Car break-ins have become a major problem at several trailhead parking lots at the Issaquah-Alps. Several viewers have sent photos to KIRO 7 of shattered car windows and items rummaged through.

The King County Sheriff’s Office says that those parking lots are becoming targets, just like those at apartment complexes and other lots. Officials say some of the items targeted in the break-ins were garage door openers and vehicle registrations in order to find addresses.

Jeff Lowder is an avid hiker in the area. He says he started noticing the problem in April when he went to one of the trailheads.

“And I pulled into a parking lot and the car next to me I noticed had a busted-out window,” Lowder said.

He says that since then, he has heard many horror stories.

“A woman pulled up to me and said she arrived right before me and that five of the seven cars in the parking lot had smashed-out windows,” Lowder said.

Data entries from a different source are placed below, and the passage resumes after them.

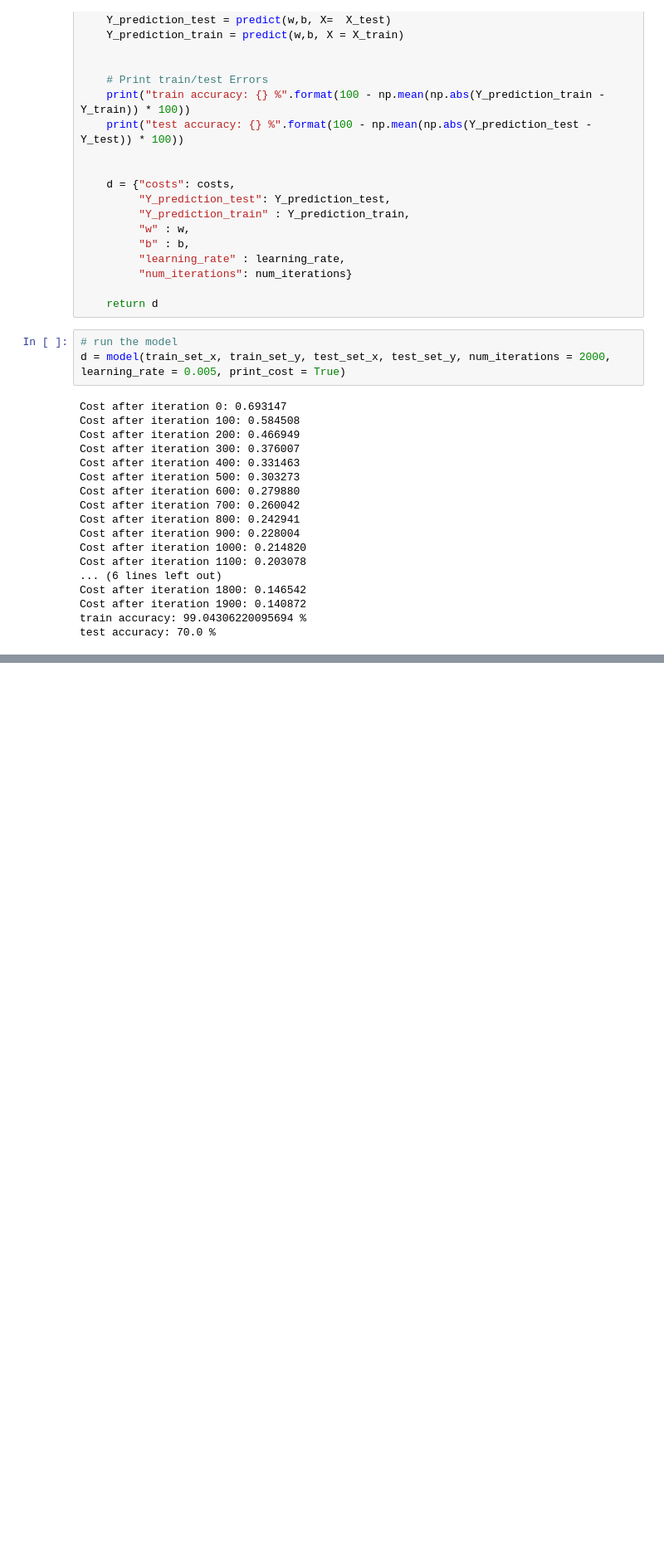
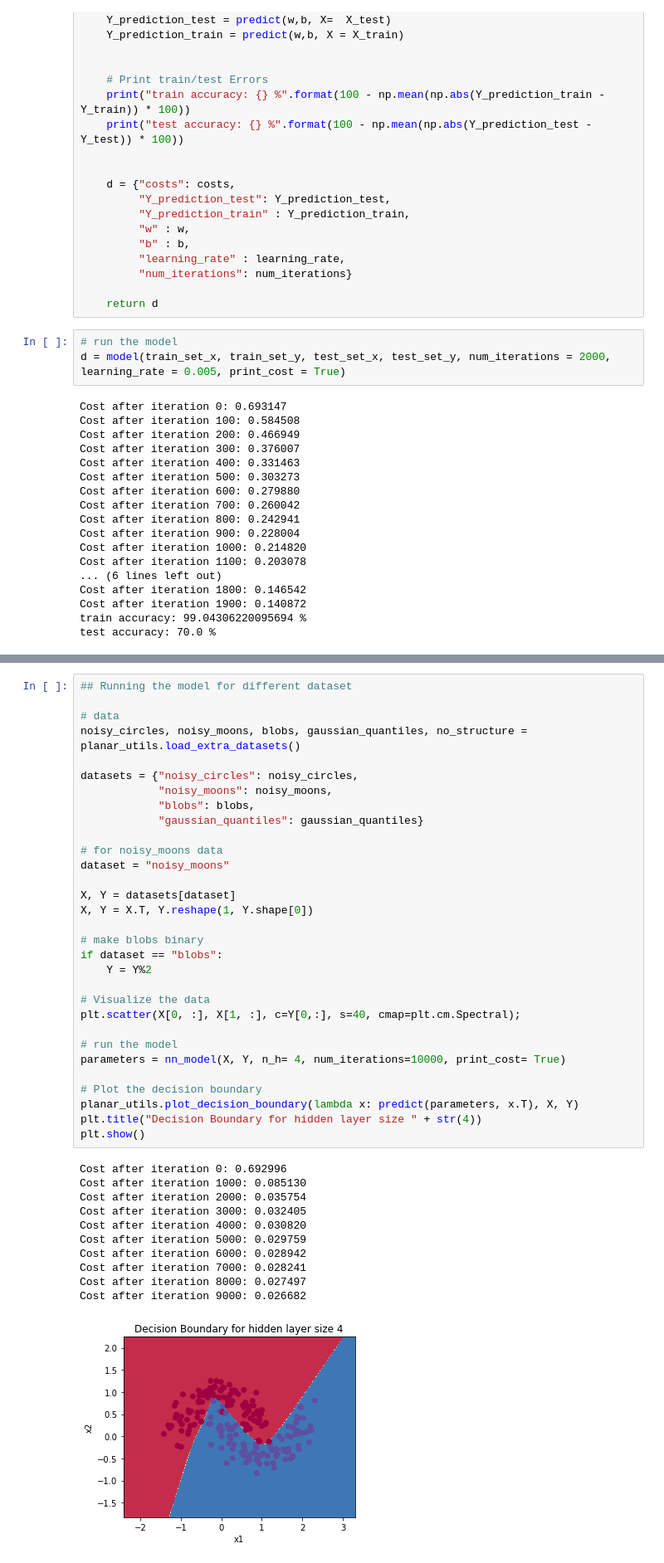
Before and after one commit to madhurdevkota/machine-learning, a Jupyter notebook: Developing Neural Network without API from scratch.ipynb, the cells around one changed output, grey strips where cells are left out. Shown at 83% size. Drawn from its saved outputs; the diff is of its cells as text; blank space fills up the shorter version.

```diff
--- a/Developing Neural Network without API from scratch.ipynb
+++ b/Developing Neural Network without API from scratch.ipynb
@@ -421,0 +828,43 @@ test accuracy: 36.0 %
+# %%
+## Running the model for different dataset
+
+# data
+noisy_circles, noisy_moons, blobs, gaussian_quantiles, no_structure = planar_utils.load_extra_datasets()
+
+datasets = {"noisy_circles": noisy_circles,
+            "noisy_moons": noisy_moons,
+            "blobs": blobs,
+            "gaussian_quantiles": gaussian_quantiles}
+
+# for noisy_moons data
+dataset = "noisy_moons"
+
+X, Y = datasets[dataset]
+X, Y = X.T, Y.reshape(1, Y.shape[0])
+
+# make blobs binary
+if dataset == "blobs":
+    Y = Y%2
+
+# Visualize the data
+plt.scatter(X[0, :], X[1, :], c=Y[0,:], s=40, cmap=plt.cm.Spectral);
+
+# run the model
+parameters = nn_model(X, Y, n_h= 4, num_iterations=10000, print_cost= True)
+
+# Plot the decision boundary
+planar_utils.plot_decision_boundary(lambda x: predict(parameters, x.T), X, Y)
+plt.title("Decision Boundary for hidden layer size " + str(4))
+plt.show()
+# %% [output]
+Cost after iteration 0: 0.692996
+Cost after iteration 1000: 0.085130
+Cost after iteration 2000: 0.035754
+Cost after iteration 3000: 0.032405
+Cost after iteration 4000: 0.030820
+Cost after iteration 5000: 0.029759
+Cost after iteration 6000: 0.028942
+Cost after iteration 7000: 0.028241
+Cost after iteration 8000: 0.027497
+Cost after iteration 9000: 0.026682
+[figure, added]
```
Also changed, not shown: parts of 21 cells of this notebook.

“There was one person at the Mailbox Peak Trailhead who says they got frustrated they couldn’t get into his locked glove compartment, so they set his car on fire,” Lowder said.

It has gotten so bad in recent months, he says several hikers have told him they leave their car windows open and doors unlocked to avoid smashed glass.

“It’s really frustrating because you feel like you have to make a choice between do I want to enjoy the outdoors, the beautiful parks and trails that we have and put my car at risk, or do I not do that,” Lowder said.

Lowder has come up with a four-point security proposal for the trails that he wants to share with law enforcement. He believes there needs to be more signage in the area, more security cameras, more volunteer watch groups, and more crime data collecting to see which areas are hit the hardest. He says he isn’t a victim of a car break-in, but after hearing the stories he has heard, he believes all incidents should be reported.

“Please report it to somebody so that at least the hiking community or law enforcement can know where this is happening. And we can warn people where the greatest risk is,” Lowder said.